The other shoe in Columbia’s financial aid boondoggle dropped in Bwog’s inbox this morning: a few weeks after jettisoning former Dean David Charlow, the University has recieved its comeuppance from New York State, which threw the book at us harder than any other school. “We believe Columbia’s employee was acting illegally,” said Attorney General Andrew “Enforcer” Cuomo. “A corporation must police its employees.” As such, Columbia will pay up a cool $1.1 million, and sign the College Loan Code of Conduct–but only because they wanted to, not because they had to. Or at least that’s how Low Library is framing it.
“Columbia University does not admit, and expressly denies, that it has violated any law in connection with its student loan practices,” read the statement from Public Affairs director Robert Hornsby. “Columbia is not paying a fine or making any restitution as part of the settlement, but will contribute $1,125,000 to the Attorney General’s national fund for educating and assisting students and their parents about the financial aid process.”

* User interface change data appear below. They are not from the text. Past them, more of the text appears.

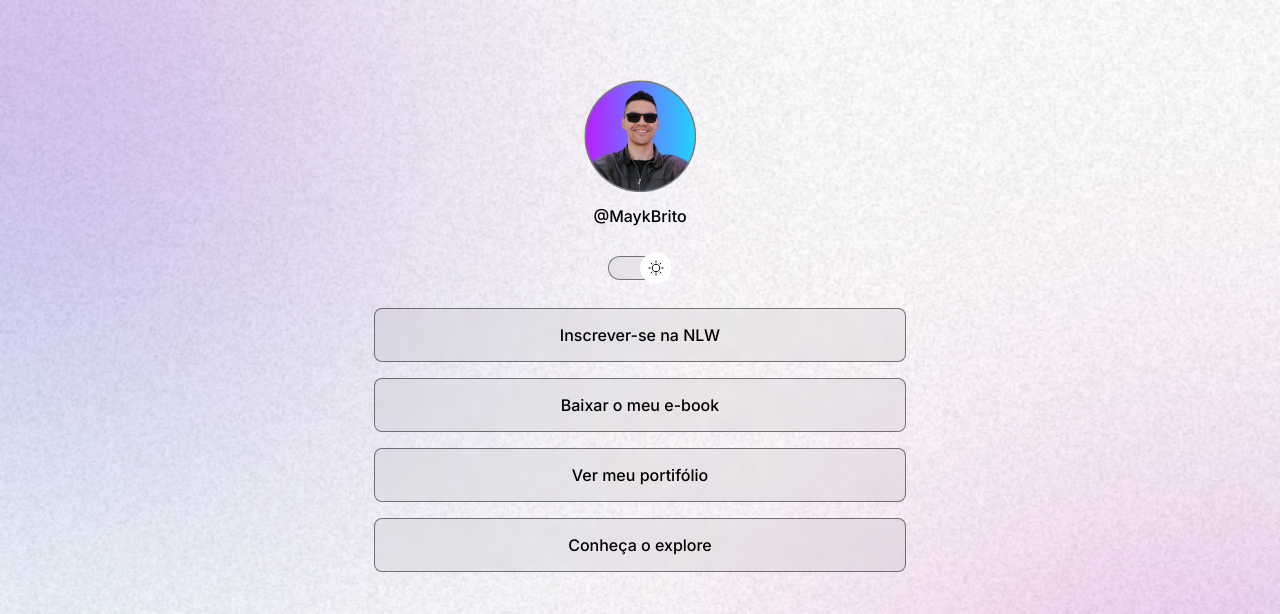
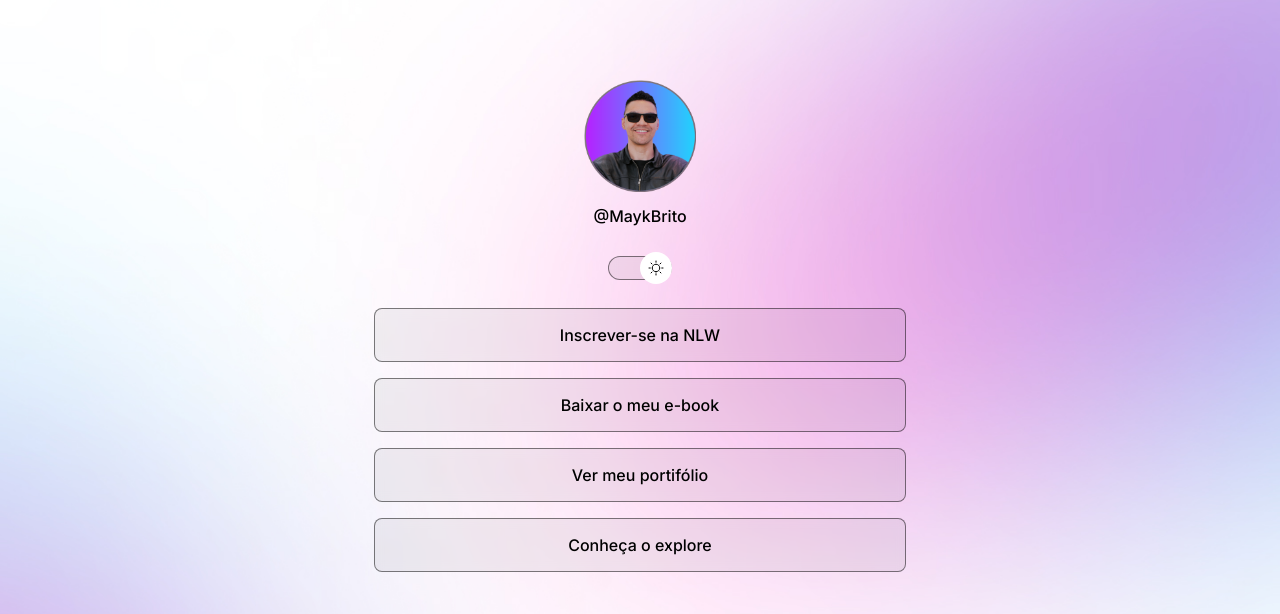
Before and after one commit to Glaucia-Cruz/projeto_rocketseat, a plain HTML site: page index.html in a window 1280 px wide. Both pictures are taken after a click on the element 640 px from the left and 267 px from the top of the page. Shown: the top 614 px of the page. Drawn offline with nearby package versions, Linux system fonts and the light colour scheme.

Commit message:
Change background

```diff
--- a/style.css
+++ b/style.css
@@ -22,13 +22,8 @@
     --switch-bg-url: url(assets/sun.svg)
 }
 body{
-    /* background-image: url(/assets/assets/bg-mobile.jpg);
-    background-repeat: no-repeat;
-    background-position: top center;
-    background-size: cover; */
-
-    /*backgroud: color image repeat position/size*/
     background: var(--bg-url) no-repeat top center/cover;
+    height: 10vh;
 }
 body * {
     font-family: 'Inter', sans-serif;
@@ -139,3 +134,11 @@ footer{
     text-align: center;
     font-size: 14px;
 }
+@media (min-width: 700px){
+    :root{
+        --bg-url: url(./assets/assets/bg-desktop.jpg);
+    }
+    .light{
+        --bg-url: url(./assets/assets/bg-desktop-light.jpg);
+    }
+}
```
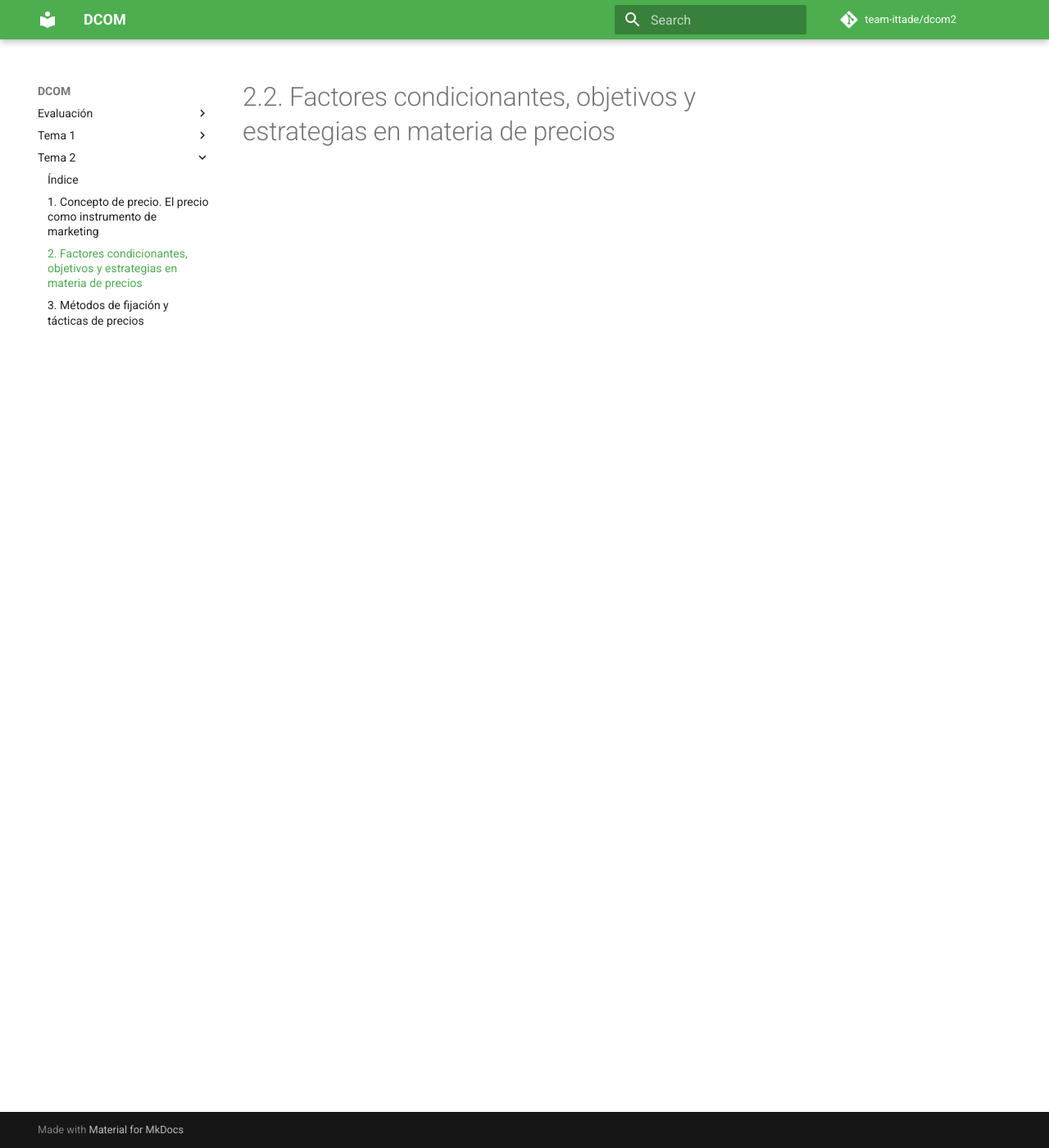
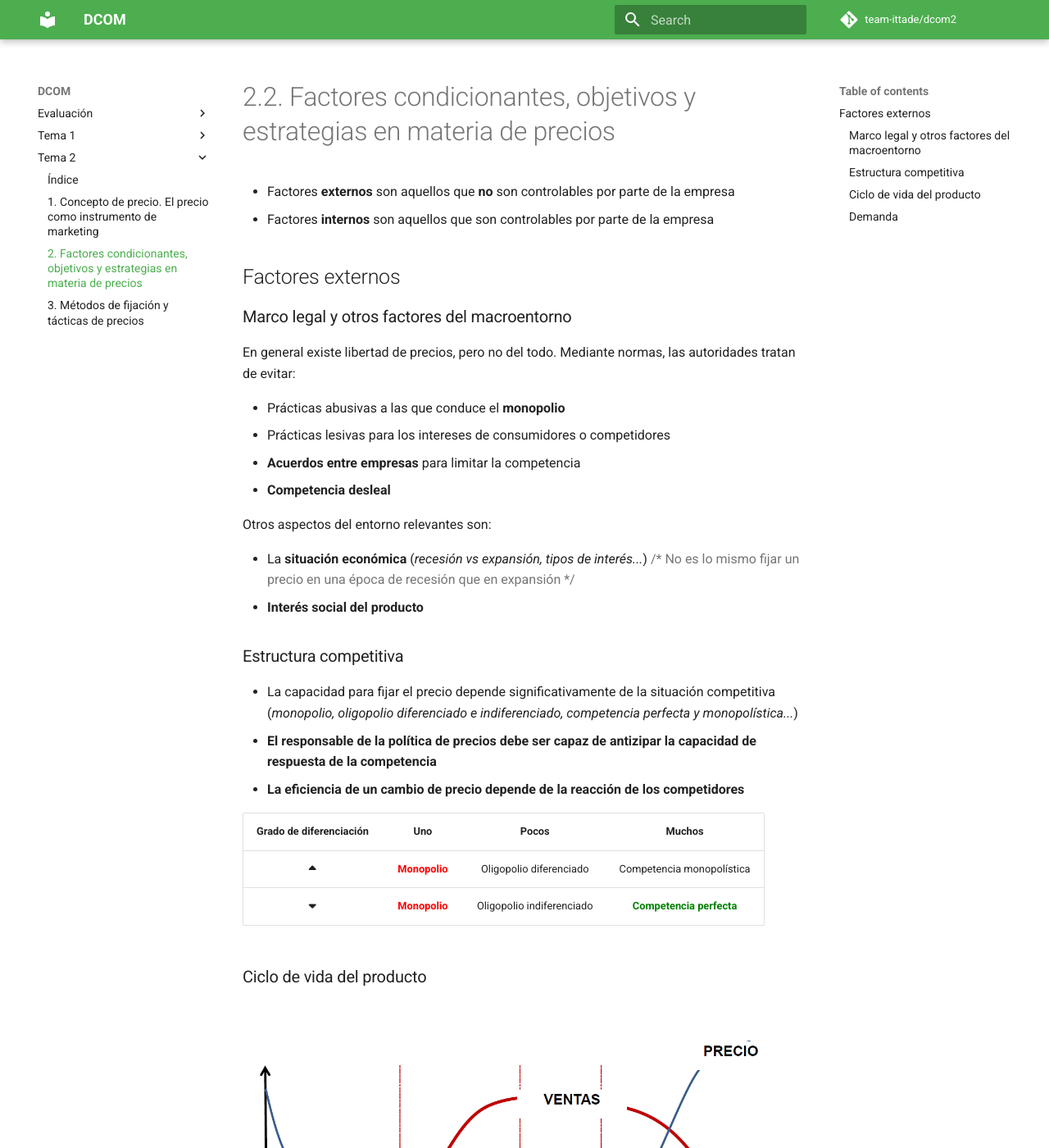
Before and after one commit to team-ittade/dcom2, an MkDocs documentation site: the page built from docs/tema-2/2.2.md, in a window 1280 px wide and 1400 px high. Shown: the whole window at 82% size. Built offline with MkDocs 1.6.1 and Material for MkDocs 9.7.7, drawn with Linux system fonts in a browser that asks for light colours; comment, search, counter and statistics services are not loaded; some of the changed text lies outside the part shown.

Commit message:
2021-03-09 - tema 2

```diff
--- a/docs/tema-2/2.2.md
+++ b/docs/tema-2/2.2.md
@@ -1 +1,54 @@
 # 2.2. Factores condicionantes, objetivos y estrategias en materia de precios
+
+- Factores **externos** son aquellos que **no** son controlables por parte de la empresa
+- Factores **internos** son aquellos que son controlables por parte de la empresa
+
+## Factores externos
+
+### Marco legal y otros factores del macroentorno
+
+En general existe libertad de precios, pero no del todo. Mediante normas, las autoridades tratan de evitar:
+
+- Prácticas abusivas a las que conduce el **monopolio**
+- Prácticas lesivas para los intereses de consumidores o competidores
+- **Acuerdos entre empresas** para limitar la competencia
+- **Competencia desleal**
+
+Otros aspectos del entorno relevantes son:
+
+- La **situación económica** (*recesión vs expansión, tipos de interés...*) {>>No es lo mismo fijar un precio en una época de recesión que en expansión <<}
+- **Interés social del producto**
+
+### Estructura competitiva
+
+- La capacidad para fijar el precio depende significativamente de la situación competitiva (*monopolio, oligopolio diferenciado e indiferenciado, competencia perfecta y monopolística...*)
+- **El responsable de la política de precios debe ser capaz de antizipar la capacidad de respuesta de la competencia**
+- **La eficiencia de un cambio de precio depende de la reacción de los competidores**
+
+|Grado de diferenciación|Uno|Pocos|Muchos|
+|:--:|:--:|:--:|:--:|
+|:fontawesome-solid-caret-up:|**Monopolio** {: .red}|Oligopolio diferenciado|Competencia monopolística|
+|:fontawesome-solid-caret-down:|**Monopolio** {: .red}|Oligopolio indiferenciado|**Competencia perfecta** {: .green}|
+
+### Ciclo de vida del producto
+
+![img](../images/tema-2/ciclo-producto-ventas-precio.png)
+
+La política de precios se adapta a las etapas del CVP
+
+- **Fase de introducción:** demanda muy inelástica sin competencia → precios altos
+- **Etapa de crecimiento y madurez:** aumenta la competencia y la demanda es más elástica → reducción de precios
+- **Etapa de declive:** depende de cómo sea la demanda restante → si es inelástica aumenta el precio, si es elástica se reduce el precio
+
+*[CVP]: Ciclo de Vida del Producto
+
+### Demanda
+
+- La sensibilidad de la demanda al precio se mide a partir de la elasticidad → $E_{d,p}=\dfrac{variación\; de\; la\; demanda}{variación\; del\; precio}$
+    - **Demanda elástica:** $|E_{d,p}|>1$
+    - **Demanda inelástica:** $|E_{d,p}|<1$
+
+- Dificultades para conocer el valor de la elasticidad:
+    - **Cambia** con el paso del tiempo
+    - **Cambia** con el cambio de etapa del CVP
+    - **Cambia** de unos consumidores a otros
```
Also changed, not shown: docs/tema-2/2.1.md (+1 -1 lines), docs/images/tema-2/ciclo-producto-ventas-precio.png (added).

One tipster opines: “You know that somehow the increased oversight is going to result in more paperwork for students. Thats what happens everytime Columbia gets busted for poor oversight- they pass the new ‘rules’ on.”